By Alexandra Meeks, CNN

(CNN) — X, the platform formerly known as Twitter, is facing renewed scrutiny for apparently slowing load times for links to its competitors. While the platform has been plagued by technical issues after Elon Musk bought the site last year, many link delays this week appeared intentional, cybersecurity experts said, as the issues mainly affected X’s rivals and news outlets that Musk has previously criticized.

Here’s what else you need to know to Get Up to Speed and On with Your Day.

1. Maui wildfires

The death toll from the Maui wildfires has climbed to 106 as Hawaii’s governor warns identifying all the victims will be difficult. Identification is challenging and will likely take weeks because the remains are largely unrecognizable and fingerprints are rarely being found, Gov. Josh Green said Tuesday. So far, family members of missing people have provided 41 DNA samples, trying to see whether their loved ones are among the dead, county officials said. As the search expands for more unaccounted people, President Joe Biden on Tuesday said he will travel to Maui soon to visit the devastation. “I want to go and make sure we got everything they need,” Biden said, adding he wants to make sure his possible presidential visit wouldn’t impede recovery efforts.

2. Trump

Former President Donald Trump and his allies charged on Monday in the Georgia 2020 election subversion case have until the end of next week to surrender for arrest. Trump is expected to surrender at the Fulton County jail, the local sheriff said Tuesday, though it remains unclear exactly when that will occur. Fulton County Sheriff Pat Labat previously suggested he wants to treat the defendants charged in the election subversion case the same as any other defendant would be treated. “Unless someone tells me differently we will be following normal practices. It doesn’t matter your status we will have mug shots ready for you,” Labat told CNN earlier this month. The sheriff will now have to negotiate with the Secret Service and Trump’s attorneys about the logistics of Trump’s surrender as the leading 2024 GOP presidential candidate continues to juggle time between courtrooms and the campaign trail.

3. Water shortage

Federal officials are easing water restrictions on the Colorado River next year after a blockbuster winter helped shore up water levels amid crucial shortages. The US Bureau of Reclamation on Tuesday announced that Lake Mead and the Lower Colorado River will operate in a Tier 1 water shortage in 2024, easing water restrictions in Arizona, Nevada and Mexico. That will give back billions of gallons of Colorado River water to those states and allow them to pad their water savings accounts instead of relying heavily on other states. This comes after last year’s winter brought a series of atmospheric rivers to drought-parched states in the West and reversed the freefall at Lakes Mead and Powell — the nation’s two largest reservoirs. Lake Mead, for example, is around 20 feet higher now than it was in August 2022.Add Body Copy
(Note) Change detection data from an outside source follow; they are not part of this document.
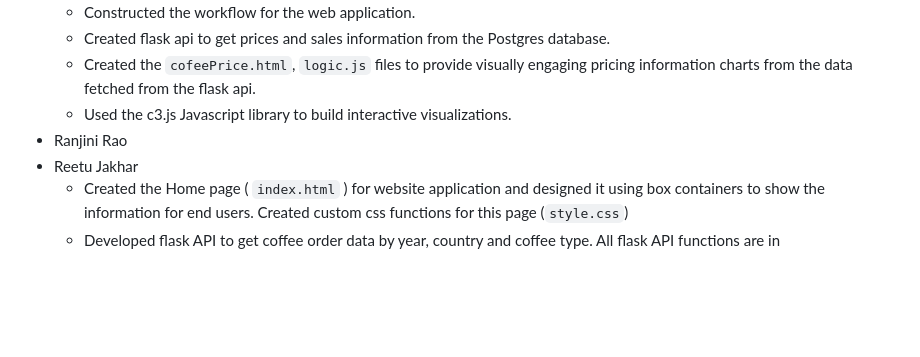
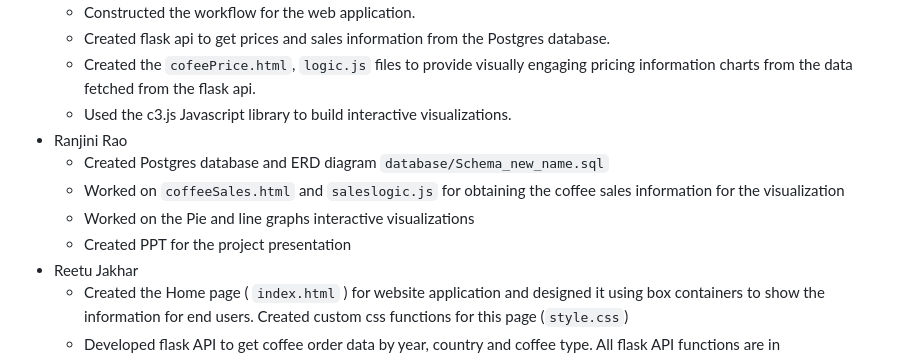
Before and after one commit to ranjini-rao/Java-Jive-Junction, a Markdown page: README.md, the part around the change. GitHub-like rendering; blank space fills up the shorter version.

```diff
--- a/README.md
+++ b/README.md
@@ -10,6 +10,10 @@ Add details
    * Created the `cofeePrice.html`, `logic.js` files to provide visually engaging pricing information charts from the data fetched from the flask api.
    * Used the c3.js Javascript library to build interactive visualizations.
 * Ranjini Rao
+  * Created Postgres database and ERD diagram `database/Schema_new_name.sql`
+  * Worked on `coffeeSales.html` and `saleslogic.js` for obtaining the coffee sales information for the visualization
+  * Worked on the Pie and line graphs interactive visualizations
+  * Created PPT for the project presentation
 * Reetu Jakhar
    * Created the Home page ( `index.html` ) for website application and designed it using box containers to show the information for end users. Created custom css functions for this page (`style.css`)
    * Developed flask API to get coffee order data by year, country and coffee type. All flask API functions are in appconsumption.py file.
```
4. North Korea

North Korea confirmed publicly today for the first time that US Army Pvt. Travis King crossed into its territory. King’s story garnered international attention last month after he became the first US soldier to cross into North Korea since 1982. US defense officials said King “willfully and without authorization” ran into North Korea while taking a civilian tour inside the demilitarized zone. State-run Korean media issued a statement today that claimed King had expressed “his willingness to seek refugee” in North Korea or a third country. It also claimed King confessed that he had decided to enter North Korea as “he harbored ill feeling against inhuman maltreatment and racial discrimination within the U.S. Army.” The announcement has prompted an appeal from his family to treat him humanely as questions remain about why he entered one of the most hostile countries on Earth.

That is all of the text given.